Mayor Rob Ford says he is looking into how new parking regulations were passed without his knowledge in city council, which would give parking enforcement officers the authority to have a car towed after it accumulated three unpaid parking tickets.

“I’m still figuring out how it got approved and where it got approved in council,” Ford said Monday at city hall. “We’re looking into the reports. I think it was back in October. We’re researching it now.”

The mayor called the new regulations a “cash grab” and said businesses would be the ones hurt the most.

“They’re going after, obviously, the delivery trucks, the couriers,” Ford explained. “They have a job to do. They’ve got to get their product to do the door. Do they inconvenience them? I’m inconvenienced every day. I get stuck behind these but you’ve got to look at the big picture. It’s business. That’s a part of living in a big city.”

Under the new rules, the city will be able to tow your vehicle if you have three undisputed, unpaid tickets on your record and a fourth is being issued. Click here for a map of where cars end up once they’re towed.

Ford said that drivers deserve to be given some written notice when they have accumulated three unpaid tickets.

“Sometimes if I get a parking ticket I’ll shelve it somewhere. I don’t know if I have outstanding parking tickets, a lot of people don’t, and then you find out your car’s towed?” he said.

There will be a 14-day grace period to pay outstanding tickets before that new law kicks in on Thursday — two days after the city announces the changes.

Parking officers will also be able to issue tickets for expired licence plate tags on parked cars. Previously, police pulled cars over to issue that fine.

And tickets for parking on busy streets during rush hour will more than double to a $150 fixed fine, meaning a judge can’t discount a disputed fine. The old charge was $60.

Ford said the city needs to collect the $3 million it’s owed in outstanding parking fines and that he will be moving a motion at city council to collect it.

“I hate getting parking tickets. We all hate getting, but we have to pay them. We can’t write off $3 million,” he said. “We have to collect that money. I’m going to move (a motion) that we do go out and collect it.”
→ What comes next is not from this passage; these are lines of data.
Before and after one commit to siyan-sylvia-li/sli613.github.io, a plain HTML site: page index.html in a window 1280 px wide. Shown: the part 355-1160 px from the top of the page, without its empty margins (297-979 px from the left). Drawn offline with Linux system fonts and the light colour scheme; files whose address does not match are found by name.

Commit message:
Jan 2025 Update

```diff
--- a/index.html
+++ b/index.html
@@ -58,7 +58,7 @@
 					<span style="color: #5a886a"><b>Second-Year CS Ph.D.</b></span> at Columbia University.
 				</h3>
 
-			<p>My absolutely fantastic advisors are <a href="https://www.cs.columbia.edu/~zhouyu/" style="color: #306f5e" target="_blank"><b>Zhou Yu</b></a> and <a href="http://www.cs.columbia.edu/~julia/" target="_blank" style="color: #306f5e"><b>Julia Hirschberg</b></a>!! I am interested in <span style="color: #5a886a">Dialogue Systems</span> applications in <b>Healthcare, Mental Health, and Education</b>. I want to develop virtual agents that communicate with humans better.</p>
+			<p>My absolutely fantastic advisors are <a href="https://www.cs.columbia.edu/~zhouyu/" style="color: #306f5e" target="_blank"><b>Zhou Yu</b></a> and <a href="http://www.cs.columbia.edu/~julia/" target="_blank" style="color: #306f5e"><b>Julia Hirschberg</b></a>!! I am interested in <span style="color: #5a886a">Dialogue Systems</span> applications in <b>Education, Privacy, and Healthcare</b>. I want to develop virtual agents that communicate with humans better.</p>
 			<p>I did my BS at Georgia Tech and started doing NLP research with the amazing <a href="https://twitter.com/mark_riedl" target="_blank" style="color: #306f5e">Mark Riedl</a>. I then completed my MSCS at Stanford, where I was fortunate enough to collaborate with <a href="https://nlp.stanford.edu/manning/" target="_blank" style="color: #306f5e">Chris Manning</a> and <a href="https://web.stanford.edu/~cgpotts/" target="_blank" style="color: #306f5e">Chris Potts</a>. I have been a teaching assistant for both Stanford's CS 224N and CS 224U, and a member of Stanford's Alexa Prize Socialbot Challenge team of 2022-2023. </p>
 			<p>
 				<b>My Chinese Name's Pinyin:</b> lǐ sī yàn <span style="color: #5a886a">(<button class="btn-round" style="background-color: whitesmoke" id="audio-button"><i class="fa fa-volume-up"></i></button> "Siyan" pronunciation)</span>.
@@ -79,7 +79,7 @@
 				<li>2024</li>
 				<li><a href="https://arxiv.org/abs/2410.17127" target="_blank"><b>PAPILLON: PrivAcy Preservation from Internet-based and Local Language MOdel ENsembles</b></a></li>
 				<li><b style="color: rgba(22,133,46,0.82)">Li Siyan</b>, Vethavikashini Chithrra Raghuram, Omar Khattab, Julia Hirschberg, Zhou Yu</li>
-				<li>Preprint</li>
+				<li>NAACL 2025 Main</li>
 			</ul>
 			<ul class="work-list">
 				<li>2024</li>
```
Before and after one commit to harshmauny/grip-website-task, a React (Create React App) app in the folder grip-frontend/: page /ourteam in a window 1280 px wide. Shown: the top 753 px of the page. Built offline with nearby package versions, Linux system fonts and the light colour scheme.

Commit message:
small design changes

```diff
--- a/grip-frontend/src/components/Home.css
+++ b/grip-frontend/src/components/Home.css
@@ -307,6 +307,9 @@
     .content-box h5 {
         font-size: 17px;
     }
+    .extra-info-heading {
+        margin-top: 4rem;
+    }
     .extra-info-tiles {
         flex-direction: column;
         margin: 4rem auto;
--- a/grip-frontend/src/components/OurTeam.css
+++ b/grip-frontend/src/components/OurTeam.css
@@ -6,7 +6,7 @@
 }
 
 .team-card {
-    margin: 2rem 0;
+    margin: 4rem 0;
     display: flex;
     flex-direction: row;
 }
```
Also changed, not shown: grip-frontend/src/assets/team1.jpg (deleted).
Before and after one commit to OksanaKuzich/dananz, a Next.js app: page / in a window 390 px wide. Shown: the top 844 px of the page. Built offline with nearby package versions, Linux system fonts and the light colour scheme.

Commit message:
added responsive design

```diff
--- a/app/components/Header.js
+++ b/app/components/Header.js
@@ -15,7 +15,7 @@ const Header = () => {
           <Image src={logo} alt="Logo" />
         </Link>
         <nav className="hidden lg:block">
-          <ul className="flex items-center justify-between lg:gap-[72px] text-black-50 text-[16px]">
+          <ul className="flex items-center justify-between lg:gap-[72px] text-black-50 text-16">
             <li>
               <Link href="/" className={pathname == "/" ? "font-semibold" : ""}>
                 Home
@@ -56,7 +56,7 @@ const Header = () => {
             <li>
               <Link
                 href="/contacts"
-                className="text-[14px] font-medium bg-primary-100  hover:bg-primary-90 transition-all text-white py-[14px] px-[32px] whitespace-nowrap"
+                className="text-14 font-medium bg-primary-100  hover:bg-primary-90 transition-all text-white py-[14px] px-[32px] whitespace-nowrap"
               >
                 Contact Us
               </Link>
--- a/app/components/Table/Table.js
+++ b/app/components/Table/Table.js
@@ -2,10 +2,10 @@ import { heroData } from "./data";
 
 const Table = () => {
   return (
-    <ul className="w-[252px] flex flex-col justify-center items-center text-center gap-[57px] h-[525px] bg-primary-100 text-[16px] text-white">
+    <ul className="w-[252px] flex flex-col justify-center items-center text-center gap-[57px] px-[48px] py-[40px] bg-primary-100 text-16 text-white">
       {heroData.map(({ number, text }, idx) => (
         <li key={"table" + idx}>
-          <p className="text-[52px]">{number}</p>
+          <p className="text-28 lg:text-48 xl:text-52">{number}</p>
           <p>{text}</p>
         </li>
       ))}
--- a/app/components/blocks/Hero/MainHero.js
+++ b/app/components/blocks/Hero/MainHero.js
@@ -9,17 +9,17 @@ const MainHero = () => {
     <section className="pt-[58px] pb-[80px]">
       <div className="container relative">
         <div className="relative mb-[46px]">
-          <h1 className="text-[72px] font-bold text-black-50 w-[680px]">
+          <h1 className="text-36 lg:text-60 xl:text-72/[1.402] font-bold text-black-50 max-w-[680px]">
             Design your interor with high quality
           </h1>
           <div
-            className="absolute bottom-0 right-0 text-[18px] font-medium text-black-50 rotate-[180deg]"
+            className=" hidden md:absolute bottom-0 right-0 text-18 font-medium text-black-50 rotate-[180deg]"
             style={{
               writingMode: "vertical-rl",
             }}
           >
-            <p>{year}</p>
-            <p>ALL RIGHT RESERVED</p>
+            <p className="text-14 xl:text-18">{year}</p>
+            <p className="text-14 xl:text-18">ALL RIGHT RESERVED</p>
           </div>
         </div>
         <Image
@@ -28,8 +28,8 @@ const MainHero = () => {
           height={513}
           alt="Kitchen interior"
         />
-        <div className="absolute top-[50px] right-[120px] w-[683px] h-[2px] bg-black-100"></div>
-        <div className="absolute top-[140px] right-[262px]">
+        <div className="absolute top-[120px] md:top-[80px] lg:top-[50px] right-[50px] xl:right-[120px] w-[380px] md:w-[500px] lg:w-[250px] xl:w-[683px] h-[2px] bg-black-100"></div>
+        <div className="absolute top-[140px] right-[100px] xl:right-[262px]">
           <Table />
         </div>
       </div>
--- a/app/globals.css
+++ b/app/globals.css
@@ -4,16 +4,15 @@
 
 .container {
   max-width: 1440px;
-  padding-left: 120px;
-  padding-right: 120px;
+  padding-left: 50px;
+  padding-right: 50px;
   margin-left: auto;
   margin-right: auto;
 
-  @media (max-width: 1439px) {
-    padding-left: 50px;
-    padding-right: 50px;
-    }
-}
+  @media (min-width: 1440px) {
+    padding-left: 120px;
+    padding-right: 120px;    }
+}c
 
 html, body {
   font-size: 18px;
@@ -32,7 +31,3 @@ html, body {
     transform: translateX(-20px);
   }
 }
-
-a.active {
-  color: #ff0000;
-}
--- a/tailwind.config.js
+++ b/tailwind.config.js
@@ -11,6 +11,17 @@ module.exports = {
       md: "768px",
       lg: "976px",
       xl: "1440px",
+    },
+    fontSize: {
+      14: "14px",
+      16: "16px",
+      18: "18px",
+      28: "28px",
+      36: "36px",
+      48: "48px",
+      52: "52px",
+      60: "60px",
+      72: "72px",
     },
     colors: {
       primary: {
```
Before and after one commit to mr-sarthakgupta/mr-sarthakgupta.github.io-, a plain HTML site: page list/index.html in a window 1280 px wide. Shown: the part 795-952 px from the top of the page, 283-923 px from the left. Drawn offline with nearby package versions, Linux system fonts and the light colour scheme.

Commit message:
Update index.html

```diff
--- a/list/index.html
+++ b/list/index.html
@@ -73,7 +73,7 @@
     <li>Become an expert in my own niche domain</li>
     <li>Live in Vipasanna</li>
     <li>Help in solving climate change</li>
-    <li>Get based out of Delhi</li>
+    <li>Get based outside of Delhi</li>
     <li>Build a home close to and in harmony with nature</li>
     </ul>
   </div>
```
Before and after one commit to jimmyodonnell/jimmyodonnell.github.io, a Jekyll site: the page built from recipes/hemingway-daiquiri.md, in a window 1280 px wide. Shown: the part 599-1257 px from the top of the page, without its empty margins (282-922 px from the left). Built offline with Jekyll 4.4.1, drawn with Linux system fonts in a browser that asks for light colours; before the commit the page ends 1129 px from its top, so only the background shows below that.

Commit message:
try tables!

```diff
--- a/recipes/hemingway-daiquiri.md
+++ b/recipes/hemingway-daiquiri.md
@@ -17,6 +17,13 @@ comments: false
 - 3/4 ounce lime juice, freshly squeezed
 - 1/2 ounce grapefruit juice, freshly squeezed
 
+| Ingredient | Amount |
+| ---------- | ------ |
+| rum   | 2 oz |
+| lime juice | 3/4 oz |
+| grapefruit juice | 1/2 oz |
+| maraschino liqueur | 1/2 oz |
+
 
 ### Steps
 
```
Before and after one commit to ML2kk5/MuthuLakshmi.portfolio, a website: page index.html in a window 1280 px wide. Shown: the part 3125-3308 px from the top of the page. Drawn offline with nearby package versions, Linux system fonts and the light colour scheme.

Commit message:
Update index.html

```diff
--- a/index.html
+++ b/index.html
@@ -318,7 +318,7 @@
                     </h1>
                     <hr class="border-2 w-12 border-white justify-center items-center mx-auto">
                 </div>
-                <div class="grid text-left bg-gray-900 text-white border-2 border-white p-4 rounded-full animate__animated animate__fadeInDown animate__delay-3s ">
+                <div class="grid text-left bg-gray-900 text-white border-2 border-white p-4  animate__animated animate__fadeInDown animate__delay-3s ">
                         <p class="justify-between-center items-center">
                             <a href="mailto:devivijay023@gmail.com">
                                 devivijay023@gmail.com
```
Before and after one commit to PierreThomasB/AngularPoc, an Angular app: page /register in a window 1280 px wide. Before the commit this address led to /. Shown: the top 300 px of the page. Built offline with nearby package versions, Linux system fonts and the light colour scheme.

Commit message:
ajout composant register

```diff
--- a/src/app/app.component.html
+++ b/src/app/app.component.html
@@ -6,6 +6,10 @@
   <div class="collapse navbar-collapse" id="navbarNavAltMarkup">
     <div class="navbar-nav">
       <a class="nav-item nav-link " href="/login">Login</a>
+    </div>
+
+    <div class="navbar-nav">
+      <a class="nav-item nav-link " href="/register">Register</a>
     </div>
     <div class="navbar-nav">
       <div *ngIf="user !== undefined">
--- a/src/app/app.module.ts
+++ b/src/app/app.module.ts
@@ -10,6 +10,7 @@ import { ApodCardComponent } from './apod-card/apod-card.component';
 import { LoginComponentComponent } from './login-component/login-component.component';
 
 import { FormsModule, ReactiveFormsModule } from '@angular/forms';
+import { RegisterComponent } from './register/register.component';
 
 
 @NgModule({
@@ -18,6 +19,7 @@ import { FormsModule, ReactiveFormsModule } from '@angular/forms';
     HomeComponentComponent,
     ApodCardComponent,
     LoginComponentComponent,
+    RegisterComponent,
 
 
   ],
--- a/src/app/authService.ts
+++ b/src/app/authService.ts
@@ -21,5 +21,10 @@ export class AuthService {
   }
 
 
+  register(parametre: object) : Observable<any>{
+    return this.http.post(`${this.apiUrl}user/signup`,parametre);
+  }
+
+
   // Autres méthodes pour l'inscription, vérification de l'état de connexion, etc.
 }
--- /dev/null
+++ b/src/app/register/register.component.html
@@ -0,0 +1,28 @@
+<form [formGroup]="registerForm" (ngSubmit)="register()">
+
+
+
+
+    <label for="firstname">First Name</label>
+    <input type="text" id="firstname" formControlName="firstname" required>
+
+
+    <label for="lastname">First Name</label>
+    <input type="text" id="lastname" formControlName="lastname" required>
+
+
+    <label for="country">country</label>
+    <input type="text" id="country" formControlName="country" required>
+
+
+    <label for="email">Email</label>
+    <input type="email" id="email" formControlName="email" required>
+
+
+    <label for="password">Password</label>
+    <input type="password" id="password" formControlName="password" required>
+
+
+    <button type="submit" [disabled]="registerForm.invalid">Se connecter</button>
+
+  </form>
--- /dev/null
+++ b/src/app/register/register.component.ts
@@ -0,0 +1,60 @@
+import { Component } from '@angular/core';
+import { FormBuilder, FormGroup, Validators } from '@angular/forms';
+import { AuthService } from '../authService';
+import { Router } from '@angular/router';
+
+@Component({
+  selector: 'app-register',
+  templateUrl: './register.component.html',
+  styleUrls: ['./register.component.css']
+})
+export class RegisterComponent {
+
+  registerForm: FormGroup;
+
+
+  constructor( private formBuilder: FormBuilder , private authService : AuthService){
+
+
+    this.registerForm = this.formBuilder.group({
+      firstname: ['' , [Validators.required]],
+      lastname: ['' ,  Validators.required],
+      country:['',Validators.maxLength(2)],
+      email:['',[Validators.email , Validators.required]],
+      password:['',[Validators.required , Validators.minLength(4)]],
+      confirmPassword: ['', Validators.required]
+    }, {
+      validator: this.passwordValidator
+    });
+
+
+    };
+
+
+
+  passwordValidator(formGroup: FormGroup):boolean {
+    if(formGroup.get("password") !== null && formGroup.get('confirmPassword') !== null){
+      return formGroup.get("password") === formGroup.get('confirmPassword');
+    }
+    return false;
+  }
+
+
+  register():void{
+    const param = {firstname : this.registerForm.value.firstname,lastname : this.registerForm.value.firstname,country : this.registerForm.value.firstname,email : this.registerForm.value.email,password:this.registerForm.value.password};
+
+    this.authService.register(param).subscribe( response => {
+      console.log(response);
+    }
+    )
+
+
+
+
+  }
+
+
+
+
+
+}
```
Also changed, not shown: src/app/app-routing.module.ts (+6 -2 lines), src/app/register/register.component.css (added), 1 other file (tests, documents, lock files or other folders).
Coun. Denzil Minnan-Wong, chair of the public works committee, will announce the new rules, dubbed City of Toronto’s Reducing Traffic Congestion Parking Regulations Program, at a news conference on Tuesday afternoon.

With files from Toronto Staff